In a move away from normal mainstream media concerning ‘Ri Ri’ and her hit music, or love life, reports are surfacing that she is being sued by her former body guard Geoffrey Keating, for defamation, for comments made about him which are described as ‘nauseatingly offensive’, by means of an email that Rihanna sent about him last year.
Allegations of defamation can be very difficult to prove. Matters turn largely on evidential issues, and often require the Court to determine matters of fact, which can only be done at trial. However, in certain cases, an uber-aggressive application can be made to strike the case out, often on procedural grounds, as prescribed under the Civil Procedure Rules. If a case cannot show the Court bonafide grounds of success because it has been pleaded badly or defectively, then it is fair game to a strike out application. This is exactly what happened in the case of Reynolds v Bovey.
The recent case of Josh Grant highlights that even in the most emotional of circumstances software providers, such as Apple are unwilling to release sensitive user data in the absence of a Court Order.
For an adult film star, your image and your brand are everything. The manner in which you act is unique and therefore subject to copyright protection.
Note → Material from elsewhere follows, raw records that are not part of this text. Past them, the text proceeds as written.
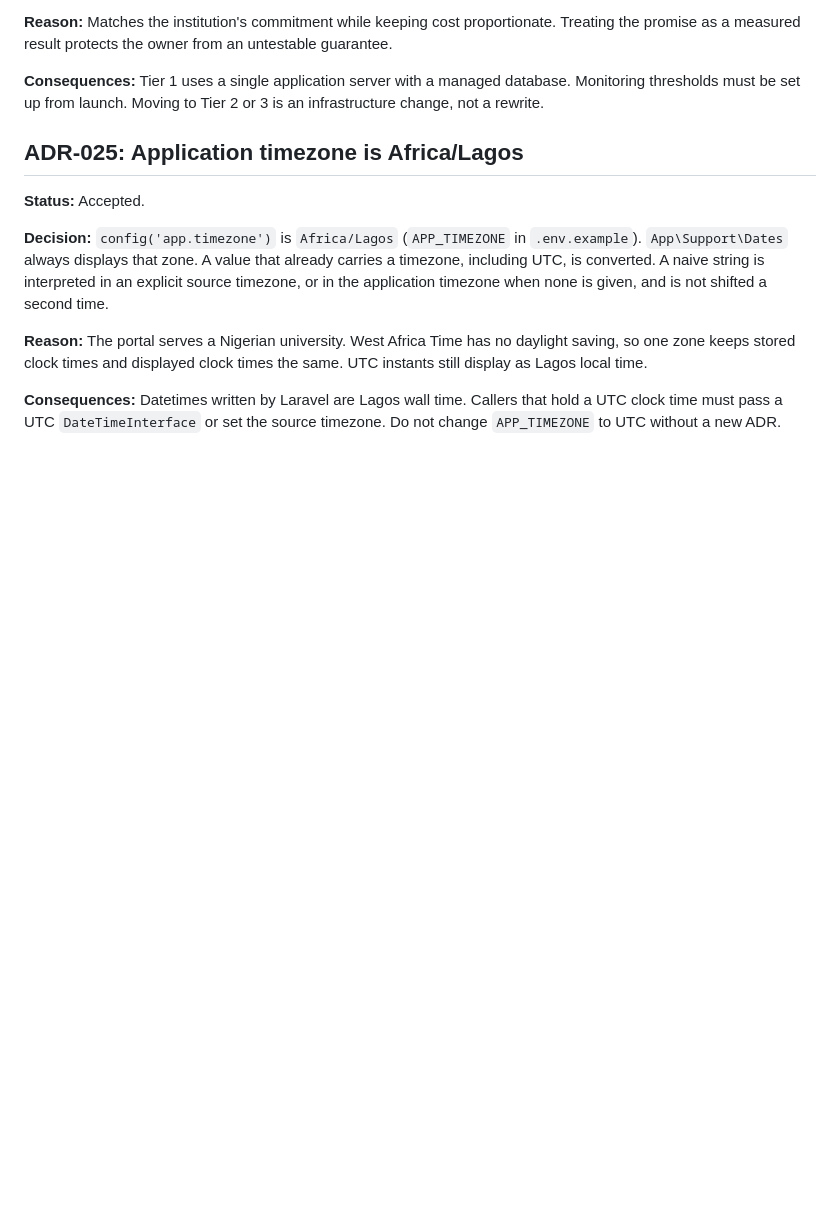
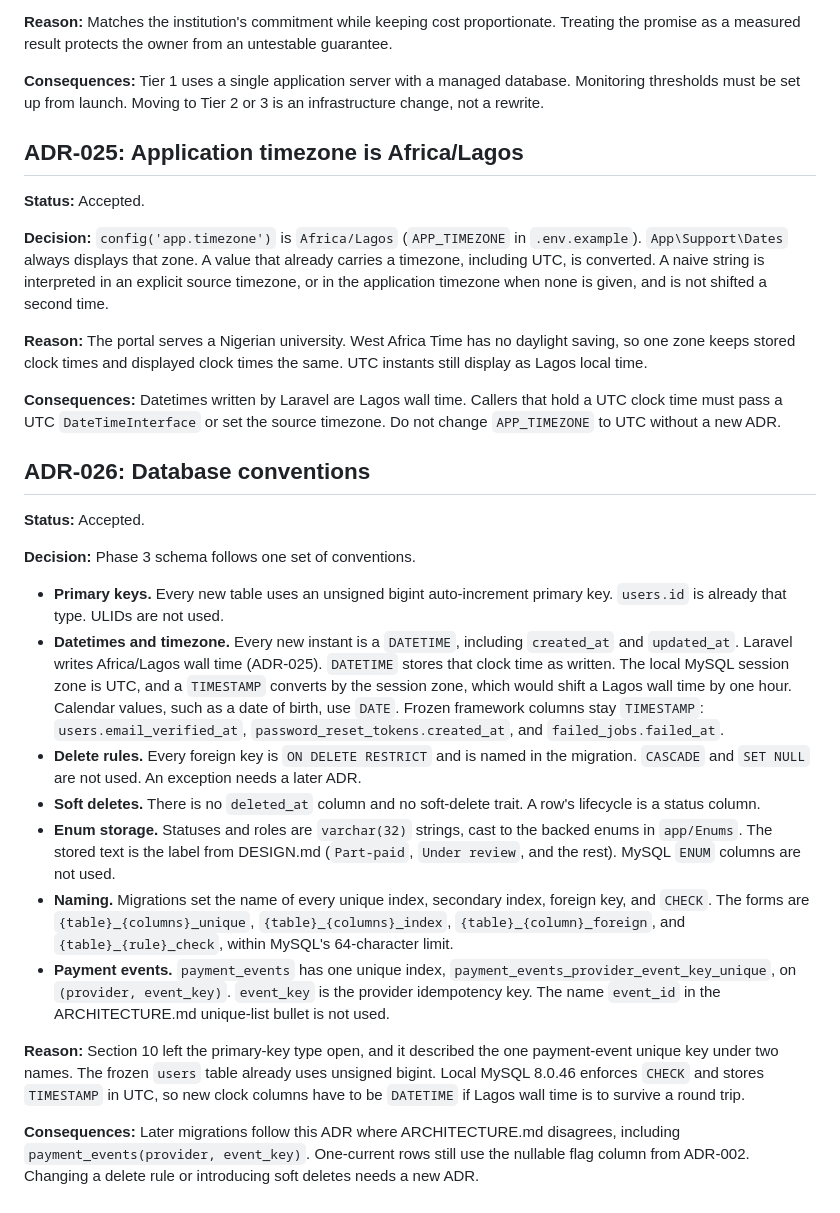
Before and after one commit to plexxypc/universityportalprototype, a Markdown page: DECISIONS.md, the part around the change. Drawn GitHub-style; blank space fills up the shorter version.

Commit message:
docs(decisions): ADR-026 database conventions
Co-authored-by: Cursor <cursoragent@cursor.com>

```diff
--- a/DECISIONS.md
+++ b/DECISIONS.md
@@ -227,3 +227,21 @@
 **Reason:** The portal serves a Nigerian university. West Africa Time has no daylight saving, so one zone keeps stored clock times and displayed clock times the same. UTC instants still display as Lagos local time.
 
 **Consequences:** Datetimes written by Laravel are Lagos wall time. Callers that hold a UTC clock time must pass a UTC `DateTimeInterface` or set the source timezone. Do not change `APP_TIMEZONE` to UTC without a new ADR.
+
+## ADR-026: Database conventions
+
+**Status:** Accepted.
+
+**Decision:** Phase 3 schema follows one set of conventions.
+
+- **Primary keys.** Every new table uses an unsigned bigint auto-increment primary key. `users.id` is already that type. ULIDs are not used.
+- **Datetimes and timezone.** Every new instant is a `DATETIME`, including `created_at` and `updated_at`. Laravel writes Africa/Lagos wall time (ADR-025). `DATETIME` stores that clock time as written. The local MySQL session zone is UTC, and a `TIMESTAMP` converts by the session zone, which would shift a Lagos wall time by one hour. Calendar values, such as a date of birth, use `DATE`. Frozen framework columns stay `TIMESTAMP`: `users.email_verified_at`, `password_reset_tokens.created_at`, and `failed_jobs.failed_at`.
+- **Delete rules.** Every foreign key is `ON DELETE RESTRICT` and is named in the migration. `CASCADE` and `SET NULL` are not used. An exception needs a later ADR.
+- **Soft deletes.** There is no `deleted_at` column and no soft-delete trait. A row's lifecycle is a status column.
+- **Enum storage.** Statuses and roles are `varchar(32)` strings, cast to the backed enums in `app/Enums`. The stored text is the label from DESIGN.md (`Part-paid`, `Under review`, and the rest). MySQL `ENUM` columns are not used.
+- **Naming.** Migrations set the name of every unique index, secondary index, foreign key, and `CHECK`. The forms are `{table}_{columns}_unique`, `{table}_{columns}_index`, `{table}_{column}_foreign`, and `{table}_{rule}_check`, within MySQL's 64-character limit.
+- **Payment events.** `payment_events` has one unique index, `payment_events_provider_event_key_unique`, on `(provider, event_key)`. `event_key` is the provider idempotency key. The name `event_id` in the ARCHITECTURE.md unique-list bullet is not used.
+
+**Reason:** Section 10 left the primary-key type open, and it described the one payment-event unique key under two names. The frozen `users` table already uses unsigned bigint. Local MySQL 8.0.46 enforces `CHECK` and stores `TIMESTAMP` in UTC, so new clock columns have to be `DATETIME` if Lagos wall time is to survive a round trip.
+
+**Consequences:** Later migrations follow this ADR where ARCHITECTURE.md disagrees, including `payment_events(provider, event_key)`. One-current rows still use the nullable flag column from ADR-002. Changing a delete rule or introducing soft deletes needs a new ADR.
```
This is particularly apparent to girls working on ‘call in shows’. Your copyright is exclusive TO YOU: it belongs TO YOU, and you make money out of it. Money is received by you from the company that you contract with, often the same company that operates and manages the ‘call in shows’.